Approximately every 9 minutes, U.S. authorities respond to a new report of child sexual abuse. Sexual abuse can have negative impacts on a child for the rest of their life. By knowing the signs of sexual abuse, you may be able to help a child in need.
What Is Sexual Abuse?
Aside from direct sexual contact, child sexual abuse includes:
- Exposing one’s private parts to a child
- Sharing inappropriate images with a child
- Taking photos or videos of a child that are sexual in nature
A person may begin to groom a child by starting out with lesser offenses. Touches may not be sexual at first as a person tries to earn the child’s trust. They may threaten the child or make promises so that the child doesn’t tell anyone about anything that happens.
Signs of Sexual Abuse in Children
You may suspect the sexual abuse of a child without having any proof or obvious signs. Always listen to your gut instinct. When it comes to children and sexual abuse, it's better to be safe than sorry.

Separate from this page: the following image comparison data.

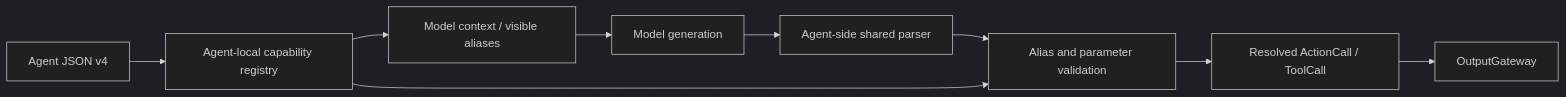
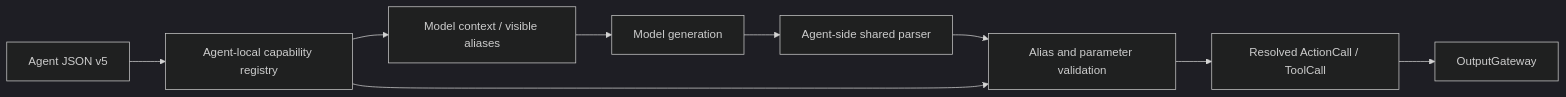
One commit to devilyouwei/MobileHarness changed the third of 6 diagrams in MobileHarness/README.md. Above: the diagram before and after it, drawn with Mermaid (dark theme). The commit also changed other lines of this file and 97 other files, not shown here.

````diff
--- a/MobileHarness/README.md
+++ b/MobileHarness/README.md
@@ -384,11 +385,11 @@
 ```mermaid
 flowchart LR
-    JSON[Agent JSON v4] --> Registry[Agent-local capability registry]
+    JSON[Agent JSON v5] --> Registry[Agent-local capability registry]
     Registry --> Context[Model context / visible aliases]
     Context --> Model[Model generation]
     Model --> Parse[Agent-side shared parser]
     Parse --> Resolve[Alias and parameter validation]
     Registry --> Resolve
     Resolve --> Calls[Resolved ActionCall / ToolCall]
     Calls --> Gateway[OutputGateway]
 ```
````
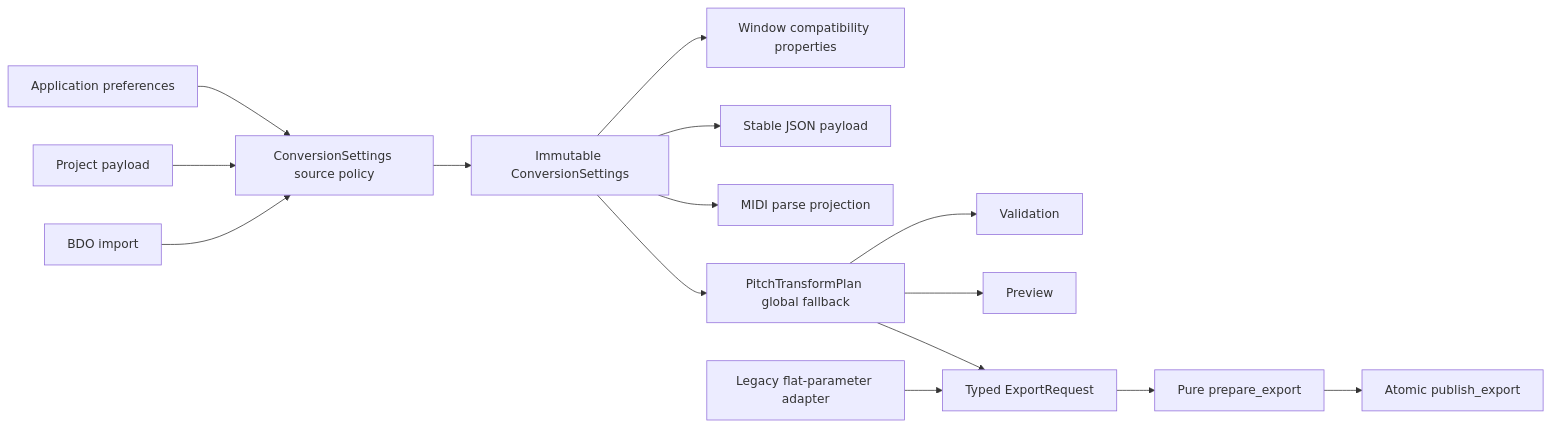
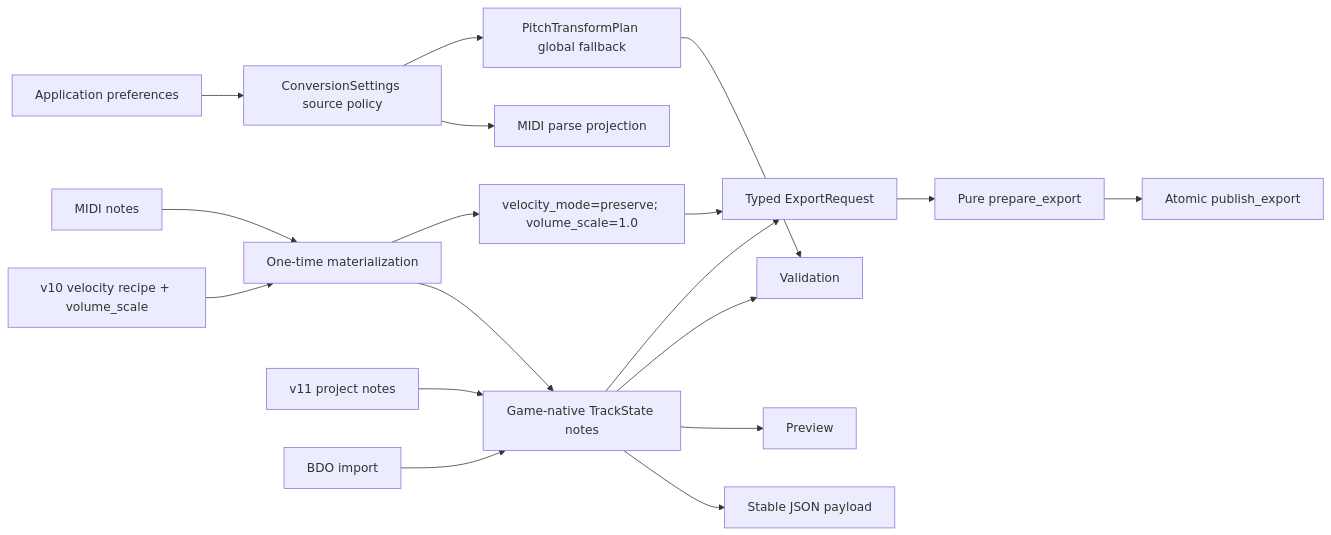
Before and after one commit to CocoaMist/3007-BDO_Music_Composer: the diagram in docs/CONVERSION_SETTINGS.md, drawn with Mermaid. The commit also changed other lines of this file and 198 other files, not shown here.

Commit message:
Harden game-score editor architecture and export integrity

````diff
--- a/docs/CONVERSION_SETTINGS.md
+++ b/docs/CONVERSION_SETTINGS.md
@@ -39,17 +49,20 @@
 ```mermaid
 flowchart LR
     Config["Application preferences"] --> Policy["ConversionSettings source policy"]
-    Project["Project payload"] --> Policy
-    BDO["BDO import"] --> Policy
-    Policy --> State["Immutable ConversionSettings"]
-    State --> UI["Window compatibility properties"]
-    State --> Save["Stable JSON payload"]
-    State --> Parse["MIDI parse projection"]
-    State --> Pitch["PitchTransformPlan global fallback"]
+    Legacy["v10 velocity recipe + volume_scale"] --> Bake["One-time materialization"]
+    MIDI["MIDI notes"] --> Bake
+    Project["v11 project notes"] --> Notes["Game-native TrackState notes"]
+    BDO["BDO import"] --> Notes
+    Bake --> Notes
+    Bake --> Neutral["velocity_mode=preserve; volume_scale=1.0"]
+    Policy --> Parse["MIDI parse projection"]
+    Policy --> Pitch["PitchTransformPlan global fallback"]
     Pitch --> Validate["Validation"]
-    Pitch --> Preview["Preview"]
-    Pitch --> Export["Typed ExportRequest"]
+    Notes --> Save["Stable JSON payload"]
+    Notes --> Preview["Preview"]
+    Notes --> Validate
+    Notes --> Export["Typed ExportRequest"]
+    Neutral --> Export
     Export --> Prepare["Pure prepare_export"]
     Prepare --> Publish["Atomic publish_export"]
-    Legacy["Legacy flat-parameter adapter"] --> Export
 ```
````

If you feel like something is off with a child or with an adult in their life, report a possible child sexual abuse. You can start by identifying the signs of child sex abuse and knowing what to do if you suspect abuse.
Physical warning signs of child sexual abuse. A child who is sexually abused may experience other physical abuse, too. The number one physical warning sign of child sexual abuse is a sexually transmitted disease (STD). Other signs of physical trauma include bruises, bleeding, and stains on bed sheets or underwear.
Behavioral warning signs of child sexual abuse. Children who are sexually abused often know more about sexual topics than they should for their age. They may talk about keeping secrets or begin to be quieter than usual. They may have separation anxiety when parents or caregivers leave, or they may not want to be alone with certain people.
Additional behavioral signs of child sexual abuse may include:
- Regressing back to thumb-sucking or wetting the bed
- Acting overly compliant to requests
- Sexual behavior
- Spending more time alone
- Not wanting to take off clothes or bathe in front of parents
Emotional warning signs of child sexual abuse. Children who are sexually abused often struggle with emotional changes. They may not understand what is happening to them, and they aren’t sure how to feel. You may see a child become more aggressive or have strong and sudden personality changes. Other emotional signs may include:
- Changes in eating habits
- Lower self-esteem
- Feeling worried or afraid all the time
- Persistent stomachaches or headaches
- Less interest in fun activities they once looked forward to
A child may also exhibit many of these signs due to other significant or painful life changes like death or divorce. The biggest indicator of child sexual abuse is a sudden, unexplained change in behavior or emotions.
Red Flags in Adults
Around 93% of child sexual abuse cases happen with someone the child knows or trusts. Because of this, it is also important to know the warning signs of child sexual abuse in adults. Sexual abuse perpetrators are likely to be family, friends, teachers, coaches, and church members. They often seek out professional positions that allow them to get close to children.
Watch for red flags of child sexual abuse in adults, which may include:
- Not respecting boundaries
- Not stopping a behavior when someone says “no” or “stop”
- Touching children in their care excessively
- Doesn’t have age-appropriate friends or relationships
- Talks to children about personal or adult problems
- Spends a lot of time alone with children outside of their professional role
- Makes sexual comments in front of or about children
- Gives gifts to children without an occasion
- Keeps a child away from other adults
Pedophiles can spend years grooming children before engaging in sexual abuse. Children are 20 times more likely to experience sexual abuse if they live in a single-parent household. Pedophiles target children who are more vulnerable, although children who live with both of their parents may also experience abuse.
Reporting Child Sexual Abuse
If you don’t have definite proof, you may feel hesitant to report child sexual abuse. Don’t be. If you suspect someone other than a parent is abusing a child, talk to the child’s parents. Share your concerns and the warning signs you noticed about another adult.
You may save a child’s life or protect them from future abuse. You can also talk to a local sexual assault service or local law enforcement about your concerns. Make sure you share the reasons for your concern and any specific instances that bother you. Ask what you should do next or how you can help the child.